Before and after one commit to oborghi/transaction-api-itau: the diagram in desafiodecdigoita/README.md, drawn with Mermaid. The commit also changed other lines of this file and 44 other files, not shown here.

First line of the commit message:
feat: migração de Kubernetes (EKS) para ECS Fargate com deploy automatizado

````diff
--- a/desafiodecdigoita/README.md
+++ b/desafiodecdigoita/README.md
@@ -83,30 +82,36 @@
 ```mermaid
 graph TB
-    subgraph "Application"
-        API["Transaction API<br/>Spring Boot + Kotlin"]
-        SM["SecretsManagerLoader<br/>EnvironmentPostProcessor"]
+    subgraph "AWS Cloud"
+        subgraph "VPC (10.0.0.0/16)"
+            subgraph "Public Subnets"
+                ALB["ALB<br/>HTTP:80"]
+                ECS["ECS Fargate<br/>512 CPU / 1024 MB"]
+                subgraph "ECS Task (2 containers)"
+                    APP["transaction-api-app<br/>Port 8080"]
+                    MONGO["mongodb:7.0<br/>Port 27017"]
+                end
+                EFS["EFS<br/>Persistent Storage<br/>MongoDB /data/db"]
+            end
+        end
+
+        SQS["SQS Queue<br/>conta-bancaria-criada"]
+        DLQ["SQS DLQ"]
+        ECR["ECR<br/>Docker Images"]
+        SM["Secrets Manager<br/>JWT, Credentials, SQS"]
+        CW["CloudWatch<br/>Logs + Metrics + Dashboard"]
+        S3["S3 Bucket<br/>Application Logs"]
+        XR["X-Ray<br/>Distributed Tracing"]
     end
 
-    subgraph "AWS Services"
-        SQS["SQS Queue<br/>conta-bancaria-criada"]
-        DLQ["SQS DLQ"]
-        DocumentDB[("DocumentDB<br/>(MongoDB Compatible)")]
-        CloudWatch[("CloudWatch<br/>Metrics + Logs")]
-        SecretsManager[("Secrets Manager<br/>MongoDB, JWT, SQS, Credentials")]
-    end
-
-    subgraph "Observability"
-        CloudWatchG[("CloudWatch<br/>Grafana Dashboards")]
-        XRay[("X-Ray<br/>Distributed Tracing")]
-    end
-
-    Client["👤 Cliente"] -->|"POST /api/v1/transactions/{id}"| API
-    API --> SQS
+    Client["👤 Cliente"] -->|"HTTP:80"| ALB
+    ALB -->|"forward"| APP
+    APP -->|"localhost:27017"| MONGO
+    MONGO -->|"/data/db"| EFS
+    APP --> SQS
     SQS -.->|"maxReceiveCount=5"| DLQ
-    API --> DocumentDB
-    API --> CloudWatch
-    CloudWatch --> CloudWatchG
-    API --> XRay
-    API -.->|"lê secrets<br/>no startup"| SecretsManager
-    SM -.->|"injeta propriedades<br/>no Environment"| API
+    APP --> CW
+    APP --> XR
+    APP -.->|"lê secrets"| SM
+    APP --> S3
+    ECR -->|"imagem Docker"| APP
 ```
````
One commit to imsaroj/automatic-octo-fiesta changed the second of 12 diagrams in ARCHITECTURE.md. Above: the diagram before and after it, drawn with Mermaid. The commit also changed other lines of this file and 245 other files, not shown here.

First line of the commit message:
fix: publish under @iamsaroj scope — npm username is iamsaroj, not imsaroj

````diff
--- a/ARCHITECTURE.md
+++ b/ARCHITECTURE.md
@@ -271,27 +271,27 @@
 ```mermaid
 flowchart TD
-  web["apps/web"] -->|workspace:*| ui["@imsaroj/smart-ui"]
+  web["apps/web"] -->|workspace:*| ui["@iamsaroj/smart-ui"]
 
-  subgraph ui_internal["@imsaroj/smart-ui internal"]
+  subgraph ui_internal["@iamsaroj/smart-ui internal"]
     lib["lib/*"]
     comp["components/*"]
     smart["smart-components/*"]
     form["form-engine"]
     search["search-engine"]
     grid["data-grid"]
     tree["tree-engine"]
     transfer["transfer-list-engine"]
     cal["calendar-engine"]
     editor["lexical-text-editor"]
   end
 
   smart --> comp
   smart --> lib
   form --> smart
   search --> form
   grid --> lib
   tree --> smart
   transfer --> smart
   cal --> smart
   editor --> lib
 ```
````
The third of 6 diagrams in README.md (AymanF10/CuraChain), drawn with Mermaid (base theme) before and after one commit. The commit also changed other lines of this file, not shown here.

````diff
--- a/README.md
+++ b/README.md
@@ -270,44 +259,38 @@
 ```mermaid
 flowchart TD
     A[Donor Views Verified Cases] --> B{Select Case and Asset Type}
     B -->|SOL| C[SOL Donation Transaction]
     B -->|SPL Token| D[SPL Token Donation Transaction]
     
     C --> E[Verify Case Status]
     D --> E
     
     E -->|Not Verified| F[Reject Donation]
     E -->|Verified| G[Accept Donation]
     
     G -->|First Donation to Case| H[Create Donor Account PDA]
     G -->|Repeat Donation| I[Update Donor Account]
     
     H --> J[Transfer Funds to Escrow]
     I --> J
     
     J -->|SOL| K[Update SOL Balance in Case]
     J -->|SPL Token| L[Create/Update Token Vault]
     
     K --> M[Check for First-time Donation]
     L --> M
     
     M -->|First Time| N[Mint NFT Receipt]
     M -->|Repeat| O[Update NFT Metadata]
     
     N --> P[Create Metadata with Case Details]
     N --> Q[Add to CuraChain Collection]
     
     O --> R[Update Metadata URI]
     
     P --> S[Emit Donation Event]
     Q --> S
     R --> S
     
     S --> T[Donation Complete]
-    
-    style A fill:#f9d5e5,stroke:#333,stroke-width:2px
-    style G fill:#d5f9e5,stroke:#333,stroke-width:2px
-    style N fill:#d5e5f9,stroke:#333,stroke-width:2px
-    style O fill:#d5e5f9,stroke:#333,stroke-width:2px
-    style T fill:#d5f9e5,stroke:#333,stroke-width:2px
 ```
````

────

Task instructions: Everything in the material should be repeated exactly as written.

Reply:
Before and after one commit to oborghi/transaction-api-itau: the diagram in desafiodecdigoita/README.md, drawn with Mermaid. The commit also changed other lines of this file and 44 other files, not shown here.

First line of the commit message:
feat: migração de Kubernetes (EKS) para ECS Fargate com deploy automatizado

````diff
--- a/desafiodecdigoita/README.md
+++ b/desafiodecdigoita/README.md
@@ -83,30 +82,36 @@
 ```mermaid
 graph TB
-    subgraph "Application"
-        API["Transaction API<br/>Spring Boot + Kotlin"]
-        SM["SecretsManagerLoader<br/>EnvironmentPostProcessor"]
+    subgraph "AWS Cloud"
+        subgraph "VPC (10.0.0.0/16)"
+            subgraph "Public Subnets"
+                ALB["ALB<br/>HTTP:80"]
+                ECS["ECS Fargate<br/>512 CPU / 1024 MB"]
+                subgraph "ECS Task (2 containers)"
+                    APP["transaction-api-app<br/>Port 8080"]
+                    MONGO["mongodb:7.0<br/>Port 27017"]
+                end
+                EFS["EFS<br/>Persistent Storage<br/>MongoDB /data/db"]
+            end
+        end
+
+        SQS["SQS Queue<br/>conta-bancaria-criada"]
+        DLQ["SQS DLQ"]
+        ECR["ECR<br/>Docker Images"]
+        SM["Secrets Manager<br/>JWT, Credentials, SQS"]
+        CW["CloudWatch<br/>Logs + Metrics + Dashboard"]
+        S3["S3 Bucket<br/>Application Logs"]
+        XR["X-Ray<br/>Distributed Tracing"]
     end
 
-    subgraph "AWS Services"
-        SQS["SQS Queue<br/>conta-bancaria-criada"]
-        DLQ["SQS DLQ"]
-        DocumentDB[("DocumentDB<br/>(MongoDB Compatible)")]
-        CloudWatch[("CloudWatch<br/>Metrics + Logs")]
-        SecretsManager[("Secrets Manager<br/>MongoDB, JWT, SQS, Credentials")]
-    end
-
-    subgraph "Observability"
-        CloudWatchG[("CloudWatch<br/>Grafana Dashboards")]
-        XRay[("X-Ray<br/>Distributed Tracing")]
-    end
-
-    Client["👤 Cliente"] -->|"POST /api/v1/transactions/{id}"| API
-    API --> SQS
+    Client["👤 Cliente"] -->|"HTTP:80"| ALB
+    ALB -->|"forward"| APP
+    APP -->|"localhost:27017"| MONGO
+    MONGO -->|"/data/db"| EFS
+    APP --> SQS
     SQS -.->|"maxReceiveCount=5"| DLQ
-    API --> DocumentDB
-    API --> CloudWatch
-    CloudWatch --> CloudWatchG
-    API --> XRay
-    API -.->|"lê secrets<br/>no startup"| SecretsManager
-    SM -.->|"injeta propriedades<br/>no Environment"| API
+    APP --> CW
+    APP --> XR
+    APP -.->|"lê secrets"| SM
+    APP --> S3
+    ECR -->|"imagem Docker"| APP
 ```
````
One commit to imsaroj/automatic-octo-fiesta changed the second of 12 diagrams in ARCHITECTURE.md. Above: the diagram before and after it, drawn with Mermaid. The commit also changed other lines of this file and 245 other files, not shown here.

First line of the commit message:
fix: publish under @iamsaroj scope — npm username is iamsaroj, not imsaroj

````diff
--- a/ARCHITECTURE.md
+++ b/ARCHITECTURE.md
@@ -271,27 +271,27 @@
 ```mermaid
 flowchart TD
-  web["apps/web"] -->|workspace:*| ui["@imsaroj/smart-ui"]
+  web["apps/web"] -->|workspace:*| ui["@iamsaroj/smart-ui"]
 
-  subgraph ui_internal["@imsaroj/smart-ui internal"]
+  subgraph ui_internal["@iamsaroj/smart-ui internal"]
     lib["lib/*"]
     comp["components/*"]
     smart["smart-components/*"]
     form["form-engine"]
     search["search-engine"]
     grid["data-grid"]
     tree["tree-engine"]
     transfer["transfer-list-engine"]
     cal["calendar-engine"]
     editor["lexical-text-editor"]
   end
 
   smart --> comp
   smart --> lib
   form --> smart
   search --> form
   grid --> lib
   tree --> smart
   transfer --> smart
   cal --> smart
   editor --> lib
 ```
````
The third of 6 diagrams in README.md (AymanF10/CuraChain), drawn with Mermaid (base theme) before and after one commit. The commit also changed other lines of this file, not shown here.

````diff
--- a/README.md
+++ b/README.md
@@ -270,44 +259,38 @@
 ```mermaid
 flowchart TD
     A[Donor Views Verified Cases] --> B{Select Case and Asset Type}
     B -->|SOL| C[SOL Donation Transaction]
     B -->|SPL Token| D[SPL Token Donation Transaction]
     
     C --> E[Verify Case Status]
     D --> E
     
     E -->|Not Verified| F[Reject Donation]
     E -->|Verified| G[Accept Donation]
     
     G -->|First Donation to Case| H[Create Donor Account PDA]
     G -->|Repeat Donation| I[Update Donor Account]
     
     H --> J[Transfer Funds to Escrow]
     I --> J
     
     J -->|SOL| K[Update SOL Balance in Case]
     J -->|SPL Token| L[Create/Update Token Vault]
     
     K --> M[Check for First-time Donation]
     L --> M
     
     M -->|First Time| N[Mint NFT Receipt]
     M -->|Repeat| O[Update NFT Metadata]
     
     N --> P[Create Metadata with Case Details]
     N --> Q[Add to CuraChain Collection]
     
     O --> R[Update Metadata URI]
     
     P --> S[Emit Donation Event]
     Q --> S
     R --> S
     
     S --> T[Donation Complete]
-    
-    style A fill:#f9d5e5,stroke:#333,stroke-width:2px
-    style G fill:#d5f9e5,stroke:#333,stroke-width:2px
-    style N fill:#d5e5f9,stroke:#333,stroke-width:2px
-    style O fill:#d5e5f9,stroke:#333,stroke-width:2px
-    style T fill:#d5f9e5,stroke:#333,stroke-width:2px
 ```
````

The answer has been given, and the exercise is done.